Hancock limits have served Missouri well
To the editor:
In his Feb. 10 column, Jack Stapleton blames Missouri's current financial condition on the Hancock Amendment. His reasoning is "millions of dollars were refunded to wealthy taxpayers," and this "served to prevent the state from wisely investing its money in rainy-day accounts."
The state wisely investing? If Stapleton truly believes this is what would have happened to the extra money, I have a couple of real estate deals I would like to share with him. The only way that money would have been invested -- with the legislature and the governor's office controlled by Democrats -- would have been in additional entitlement programs for targeted constituencies with the sole intent of securing their hold on power.

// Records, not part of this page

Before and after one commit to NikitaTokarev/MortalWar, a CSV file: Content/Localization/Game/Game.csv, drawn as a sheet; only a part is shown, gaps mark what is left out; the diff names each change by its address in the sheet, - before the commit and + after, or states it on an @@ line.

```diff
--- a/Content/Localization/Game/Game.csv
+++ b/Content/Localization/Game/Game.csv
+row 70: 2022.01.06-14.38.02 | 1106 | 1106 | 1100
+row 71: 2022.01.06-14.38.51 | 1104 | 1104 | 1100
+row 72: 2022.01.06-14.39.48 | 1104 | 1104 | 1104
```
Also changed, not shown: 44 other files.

We should thank the Hancock Amendment for preventing the previous legislature and governor from sending us as far down the financial toilet as California. The problem is not under-taxation, but rather excessive, unwise and self-serving spending as typified by the senior prescription plan. Our governor, while state treasurer, sent checks to all seniors under the income guidelines without regard to their insurance coverage. This occurred in the middle of his campaign for governor and far exceed the spending allotted by the legislature, forcing the state to come up with extra money. For what purpose, if not intended to secure the senior vote in the campaign?
ROBERT A. CRON